Named Nova Zeelandia by Dutch explorer Abel Tasman in 1642 after the Dutch province of Zeeland, New Zealand is an island nation some 2,100 km (1,300 miles) off the southeast coast of Australia. Tasman was the first European to see the islands. Thinking it was an extension of a southern continent as yet undiscovered, Tasman didn’t sail around New Zealand and never discovered that it is a totally different set of islands.
New Zealand consists of two main islands—North Island and South Island—and numerous smaller ones. Polynesian Maori were the first to discover and inhabit it around A.D. 800. In 1769 British explorer and cartographer James Cook sailed to New Zealand and claimed it for the United Kingdom. He was the first to map the entire coastline and anglicized the name to New Zealand.
In 1840 the Maori signed a treaty giving sovereignty of New Zealand to the British Empire, which allowed them to retain some territorial rights. Later that year the first British colonial settlement was organized. However, the British and Maori had trouble coexisting and a series of land wars on North Island started in 1843. The Maori eventually conceded defeat in 1872. Territorial rights remain a key issue in New Zealand as the government tries to ease longstanding Maori resentments. Even though New Zealand gained its independence from Great Britain in 1907, the British monarch—Queen Elizabeth II—is recognized as the country’s head of state.
New Zealand’s isolation from the rest of the world gives it a unique flora and fauna that draw tourists from around the world. Spectacular glacier-carved mountains and lakes as well as beaches and thermal springs attract visitors. Its economy is considered one of the 10 freest in the world. This island nation has immense renewable resources and uses hydropower for much of its electricity.
Adventists in New Zealand

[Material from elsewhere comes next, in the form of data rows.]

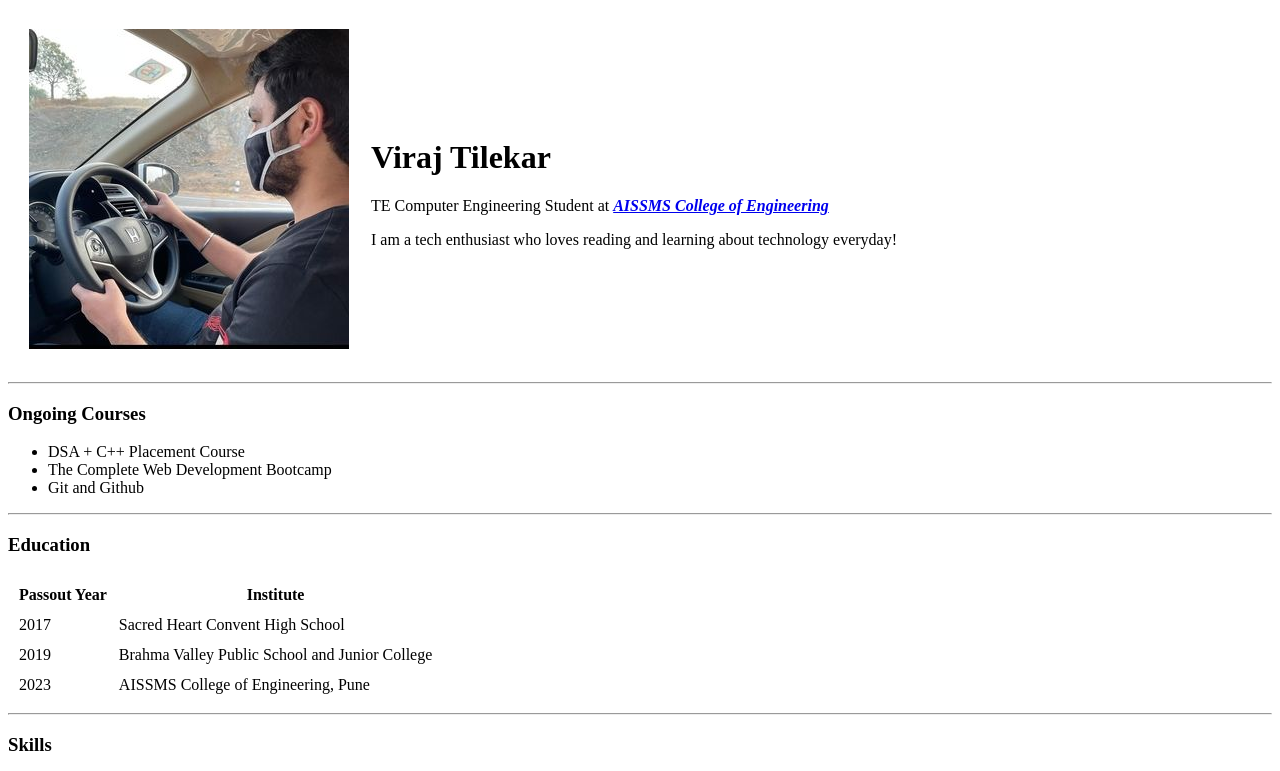
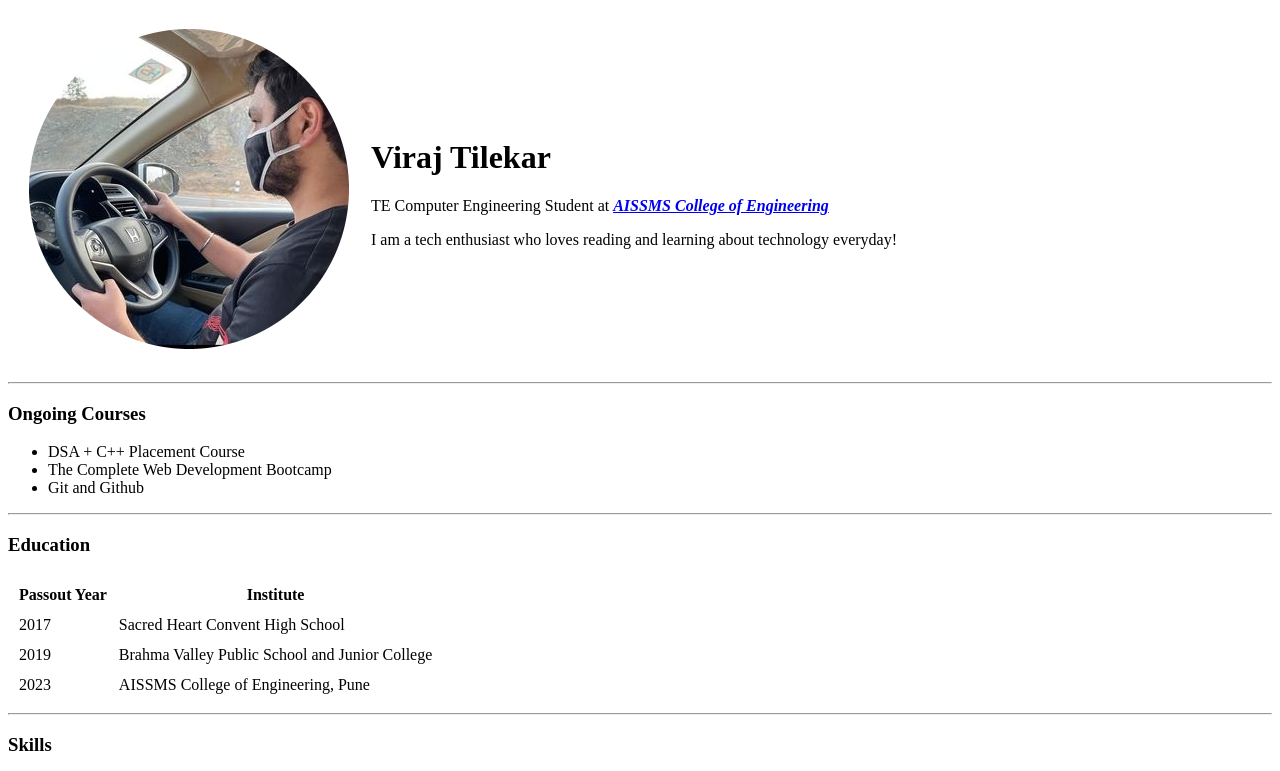
Before and after one commit to TechFreak301201/cv, a plain HTML site: page index.html in a window 1280 px wide. Shown: the top 771 px of the page. Drawn offline with Linux system fonts and the light colour scheme.

Commit message:
Update index.html
Changed Profile Picture

```diff
--- a/index.html
+++ b/index.html
@@ -8,7 +8,7 @@
 
     <table cellspacing='20'>
       <tr>
-        <td><img src="images/profile.jpg" alt="A picture of Viraj driving his car!" />    </td>
+        <td><img src="images/profile-modified.png" alt="A picture of Viraj driving his car!" />    </td>
         <td>
             <h1>Viraj Tilekar</h1>
             <p>TE Computer Engineering Student at <strong><em><a href="https://aissmscoe.com/   ">AISSMS College of Engineering</a></em></strong></p>
```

English, Maori, Sign Language
Christian 53% (Anglican 15%, Roman Catholic 12%, Presbyterian 11%, Methodist 3%, Pentecostal 2%, Baptist 1%, other Christian 9%), other 4%, none or unspecified 43%
ADVENTIST TO POPULATION RATIO
* General Conference Office of Archives and Statistics, 145th Annual Statistical Report
The first Adventist arrived in New Zealand in 1885 when American missionary Steven N. Haskell spent a few months on North Island. He started a small group of Sabbathkeepers in Auckland and Kaeo before heading back to Australia. A year later Haskell visited Kaeo on his way to the United States and baptized 15 people. That same year evangelist and future General Conference president A. G. Daniells held a series of meetings under a tent in Kaeo and baptized another 15 people.
Edward Halsey, a baker trained at the Battle Creek Sanitarium, arrived in 1900 from the United States to make health foods for a health home in Christchurch on South Island. What started out in a woodshed attached to the house as a small operation turned into Sanitarium Health Food Company, a major health food company that operates today in both New Zealand and Australia. The company is wholly owned by the Seventh-day Adventist Church, and is the major producer of breakfast products in Australia. It has three manufacturing plants, 150 products, and 1,700 employees.
Most New Zealanders consider themselves Christian but most seldom attend church; more than a quarter of the population practices no religion. The Adventist Church has 11,213 members, or one Adventist for every 373 people. There is still much to be done to reach this country.